—From the Rubaiyat of Omar Khayyam (12th century) as translated by Fitzgerald
There are puppets everywhere, and one knows at least those from our own land well. Somewhere at the back of our awareness, their presence looms. They occupy spaces in our myths and epics and classics—from the Mahabharata to Panini, from Kalidasa to Somadeva; one reads about sutradhars, ‘wielders of strings’, and wise men speak of God as the greatest of them all, the real ‘Master of the Show’ that this world is; time was when in every third Indian film, as tragedy struck, some wandering faqir would appear from nowhere, singing a song about how all of us are nothing but kathputlis. String puppets, rod puppets, glove puppets, shadow puppets: one knows them all.
It is not till one sees these puppets move, however, especially to the accompaniment of music and narration that one truly realises the magic that they can weave. At home, we have three brilliantly coloured old leather puppets from Karnataka; they are decently framed and, lit from behind they make for an agreeable sight. But it was only when I saw a masterly performance of shadow puppets at the Crafts Museum in Delhi that I felt their power, their ability to transport the viewer, even an adult, to a different world in a matter of minutes.
Again, for the birthday of one of our children once, my wife made three glove puppets of characters from the story of Little Red Riding Hood; they were attractive, very attractive, but it was when she made them ‘perform’ while narrating the story that they came to life.

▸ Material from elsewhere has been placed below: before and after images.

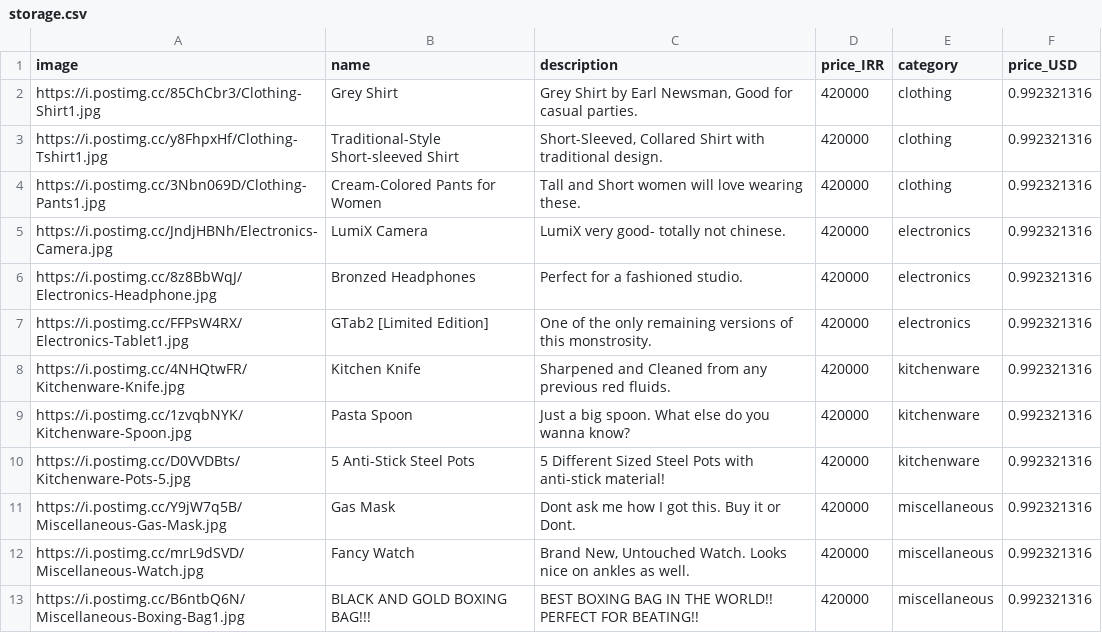
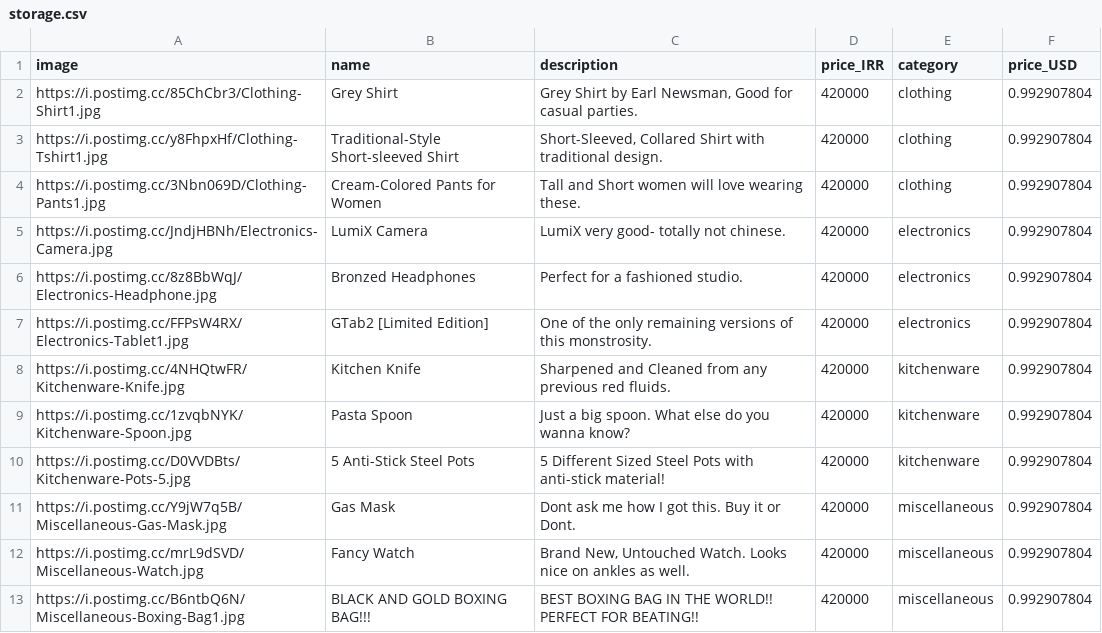
Before and after one commit to PhantomGXx/Project2-AP-IE-, a CSV file: storage.csv, drawn as a sheet.

```diff
--- a/storage.csv
+++ b/storage.csv
@@ -1,13 +1,13 @@
 image,name,description,price_IRR,category,price_USD
-https://i.postimg.cc/85ChCbr3/Clothing-Shirt1.jpg, Grey Shirt,"Grey Shirt by Earl Newsman, Good for casual parties.",420000,clothing,0.992321316
-https://i.postimg.cc/y8FhpxHf/Clothing-Tshirt1.jpg, Traditional-Style Short-sleeved Shirt,"Short-Sleeved, Collared Shirt with traditional design.",420000,clothing,0.992321316
-https://i.postimg.cc/3Nbn069D/Clothing-Pants1.jpg,Cream-Colored Pants for Women,Tall and Short women will love wearing these.,420000,clothing,0.992321316
-https://i.postimg.cc/JndjHBNh/Electronics-Camera.jpg, LumiX Camera,LumiX very good- totally not chinese.,420000,electronics,0.992321316
-https://i.postimg.cc/8z8BbWqJ/Electronics-Headphone.jpg,Bronzed Headphones,Perfect for a fashioned studio.,420000,electronics,0.992321316
-https://i.postimg.cc/FFPsW4RX/Electronics-Tablet1.jpg,GTab2 [Limited Edition],One of the only remaining versions of this monstrosity.,420000,electronics,0.992321316
-https://i.postimg.cc/4NHQtwFR/Kitchenware-Knife.jpg,Kitchen Knife,Sharpened and Cleaned from any previous red fluids.,420000,kitchenware,0.992321316
-https://i.postimg.cc/1zvqbNYK/Kitchenware-Spoon.jpg,Pasta Spoon,Just a big spoon. What else do you wanna know?,420000,kitchenware,0.992321316
-https://i.postimg.cc/D0VVDBts/Kitchenware-Pots-5.jpg,5 Anti-Stick Steel Pots,5 Different Sized Steel Pots with anti-stick material!,420000,kitchenware,0.992321316
-https://i.postimg.cc/Y9jW7q5B/Miscellaneous-Gas-Mask.jpg,Gas Mask,Dont ask me how I got this. Buy it or Dont.,420000,miscellaneous,0.992321316
-https://i.postimg.cc/mrL9dSVD/Miscellaneous-Watch.jpg,Fancy Watch,"Brand New, Untouched Watch. Looks nice on ankles as well.",420000,miscellaneous,0.992321316
-https://i.postimg.cc/B6ntbQ6N/Miscellaneous-Boxing-Bag1.jpg,BLACK AND GOLD BOXING BAG!!!,BEST BOXING BAG IN THE WORLD!! PERFECT FOR BEATING!!,420000,miscellaneous,0.992321316
+https://i.postimg.cc/85ChCbr3/Clothing-Shirt1.jpg, Grey Shirt,"Grey Shirt by Earl Newsman, Good for casual parties.",420000,clothing,0.992907804
+https://i.postimg.cc/y8FhpxHf/Clothing-Tshirt1.jpg, Traditional-Style Short-sleeved Shirt,"Short-Sleeved, Collared Shirt with traditional design.",420000,clothing,0.992907804
+https://i.postimg.cc/3Nbn069D/Clothing-Pants1.jpg,Cream-Colored Pants for Women,Tall and Short women will love wearing these.,420000,clothing,0.992907804
+https://i.postimg.cc/JndjHBNh/Electronics-Camera.jpg, LumiX Camera,LumiX very good- totally not chinese.,420000,electronics,0.992907804
+https://i.postimg.cc/8z8BbWqJ/Electronics-Headphone.jpg,Bronzed Headphones,Perfect for a fashioned studio.,420000,electronics,0.992907804
+https://i.postimg.cc/FFPsW4RX/Electronics-Tablet1.jpg,GTab2 [Limited Edition],One of the only remaining versions of this monstrosity.,420000,electronics,0.992907804
+https://i.postimg.cc/4NHQtwFR/Kitchenware-Knife.jpg,Kitchen Knife,Sharpened and Cleaned from any previous red fluids.,420000,kitchenware,0.992907804
+https://i.postimg.cc/1zvqbNYK/Kitchenware-Spoon.jpg,Pasta Spoon,Just a big spoon. What else do you wanna know?,420000,kitchenware,0.992907804
+https://i.postimg.cc/D0VVDBts/Kitchenware-Pots-5.jpg,5 Anti-Stick Steel Pots,5 Different Sized Steel Pots with anti-stick material!,420000,kitchenware,0.992907804
+https://i.postimg.cc/Y9jW7q5B/Miscellaneous-Gas-Mask.jpg,Gas Mask,Dont ask me how I got this. Buy it or Dont.,420000,miscellaneous,0.992907804
+https://i.postimg.cc/mrL9dSVD/Miscellaneous-Watch.jpg,Fancy Watch,"Brand New, Untouched Watch. Looks nice on ankles as well.",420000,miscellaneous,0.992907804
+https://i.postimg.cc/B6ntbQ6N/Miscellaneous-Boxing-Bag1.jpg,BLACK AND GOLD BOXING BAG!!!,BEST BOXING BAG IN THE WORLD!! PERFECT FOR BEATING!!,420000,miscellaneous,0.992907804
```
Also changed, not shown: 6 other files.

I was put in mind of all this by the Putul Yatra travelling event that the Sangeet Natak Akademi brought to town from Delhi earlier this month. To my regret, something kept me from witnessing any of the evening performances that were a part of the show, but I did get to see the splendid exhibition that was put up. There they were, imaginatively displayed, from all parts of India, reminders of a great tradition: Tolu Bommalatta shadow puppets of leather from Andhra; Sutrada Gombeyatta string puppets from Karnataka; Pavakathakali glove puppets from Kerala; kathputlis from Rajasthan; putul from Bengal; ‘Gulabo-Sitabo’ from Uttar Pradesh; even outsized, somewhat abstract, figures which many modern-day puppeteers sometimes work with. Heroes and demons, sages and beggars, golden deer and winged fairies, scheming villains and coquettish courtesans: everyone and everything meant to tell stories that stir memories, touch some layer of the mind.

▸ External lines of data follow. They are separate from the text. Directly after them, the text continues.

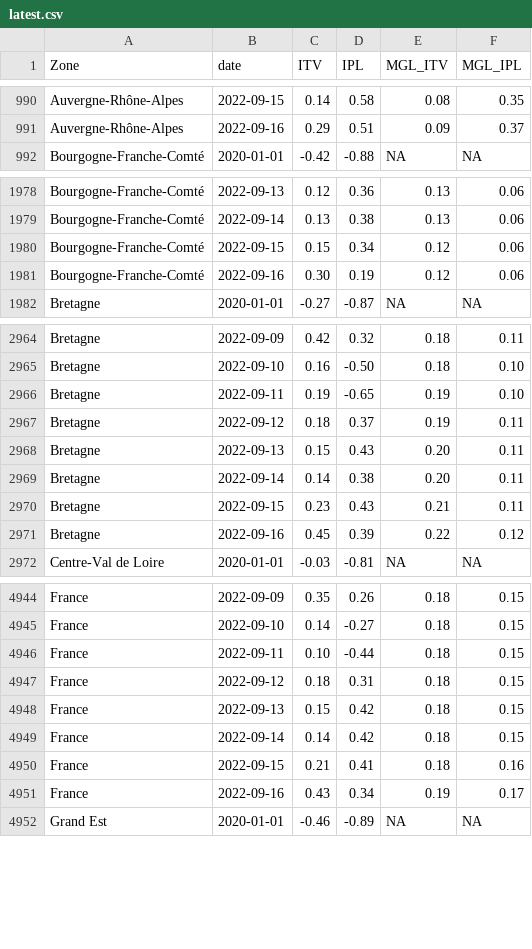
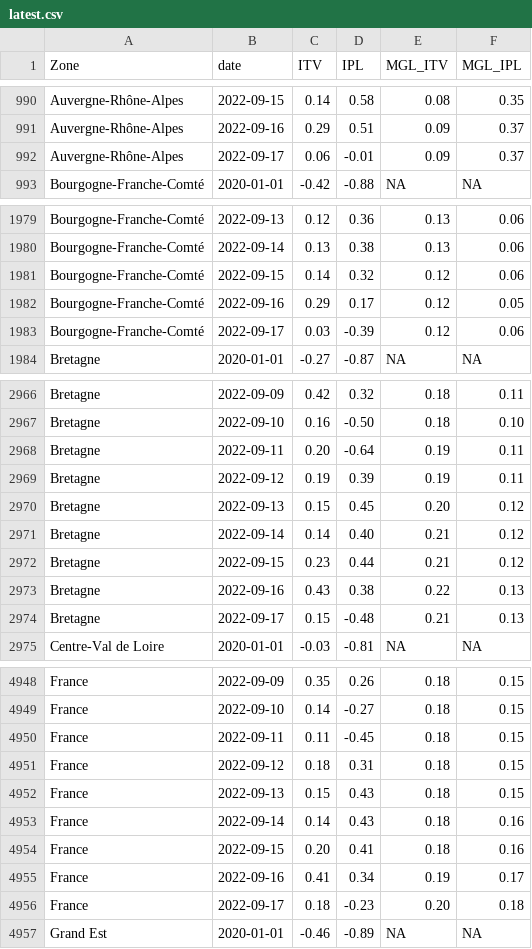
Before and after one commit to CEREMA/data-trafic, a CSV file: fr/latest.csv, drawn as a sheet; only a part is shown, gaps mark what is left out; the diff covers the shown part only.

```diff
--- a/fr/latest.csv
+++ b/fr/latest.csv
@@ -991,2 +991,3 @@ Auvergne-Rhône-Alpes,2022-09-15,0.14,0.58,0.08,0.35
 Auvergne-Rhône-Alpes,2022-09-16,0.29,0.51,0.09,0.37
+Auvergne-Rhône-Alpes,2022-09-17,0.06,-0.01,0.09,0.37
 Bourgogne-Franche-Comté,2020-01-01,-0.42,-0.88,NA,NA
@@ -1979,4 +1980,5 @@ Bourgogne-Franche-Comté,2022-09-13,0.12,0.36,0.13,0.06
 Bourgogne-Franche-Comté,2022-09-14,0.13,0.38,0.13,0.06
-Bourgogne-Franche-Comté,2022-09-15,0.15,0.34,0.12,0.06
-Bourgogne-Franche-Comté,2022-09-16,0.30,0.19,0.12,0.06
+Bourgogne-Franche-Comté,2022-09-15,0.14,0.32,0.12,0.06
+Bourgogne-Franche-Comté,2022-09-16,0.29,0.17,0.12,0.05
+Bourgogne-Franche-Comté,2022-09-17,0.03,-0.39,0.12,0.06
 Bretagne,2020-01-01,-0.27,-0.87,NA,NA
@@ -2965,8 +2967,9 @@ Bretagne,2022-09-09,0.42,0.32,0.18,0.11
 Bretagne,2022-09-10,0.16,-0.50,0.18,0.10
-Bretagne,2022-09-11,0.19,-0.65,0.19,0.10
-Bretagne,2022-09-12,0.18,0.37,0.19,0.11
-Bretagne,2022-09-13,0.15,0.43,0.20,0.11
-Bretagne,2022-09-14,0.14,0.38,0.20,0.11
-Bretagne,2022-09-15,0.23,0.43,0.21,0.11
-Bretagne,2022-09-16,0.45,0.39,0.22,0.12
+Bretagne,2022-09-11,0.20,-0.64,0.19,0.11
+Bretagne,2022-09-12,0.19,0.39,0.19,0.11
+Bretagne,2022-09-13,0.15,0.45,0.20,0.12
+Bretagne,2022-09-14,0.14,0.40,0.21,0.12
+Bretagne,2022-09-15,0.23,0.44,0.21,0.12
+Bretagne,2022-09-16,0.43,0.38,0.22,0.13
+Bretagne,2022-09-17,0.15,-0.48,0.21,0.13
 Centre-Val de Loire,2020-01-01,-0.03,-0.81,NA,NA
@@ -4945,8 +4949,9 @@ France,2022-09-09,0.35,0.26,0.18,0.15
 France,2022-09-10,0.14,-0.27,0.18,0.15
-France,2022-09-11,0.10,-0.44,0.18,0.15
+France,2022-09-11,0.11,-0.45,0.18,0.15
 France,2022-09-12,0.18,0.31,0.18,0.15
-France,2022-09-13,0.15,0.42,0.18,0.15
-France,2022-09-14,0.14,0.42,0.18,0.15
-France,2022-09-15,0.21,0.41,0.18,0.16
-France,2022-09-16,0.43,0.34,0.19,0.17
+France,2022-09-13,0.15,0.43,0.18,0.15
+France,2022-09-14,0.14,0.43,0.18,0.16
+France,2022-09-15,0.20,0.41,0.18,0.16
+France,2022-09-16,0.41,0.34,0.19,0.17
+France,2022-09-17,0.18,-0.23,0.20,0.18
 Grand Est,2020-01-01,-0.46,-0.89,NA,NA
```
Also changed, not shown: 9 added rows and 10 edited cells elsewhere in this file, 2 other files.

What is it about puppet shows that makes them so riveting, one wonders. Even in this age of animation and sophisticated technology. Their capacity to lift us, with simple means, out of ourselves, our willingness to be led by them into a world made up of reality/unreality, our admiration for the skills involved, the puppeteers’ choice of timeless themes, their wit, their humanity? There may be no given, or single, answers to these questions.
Researchers speak of magicians and conjurors—and shamans—being the forebears of puppet-masters, and their being active in Egypt as long ago as the third millennium BC; apart from the Indian sub-continent, one hears of puppets in medieval Iran; the Chinese know shadow theatre as Budaixi; the Japanese’ fondness for Bunraku continues to this day; marionettes in Europe; Punch and Judy in England; Wayang Kulit, incomparable shadow puppets, in Indonesia. The list is unending.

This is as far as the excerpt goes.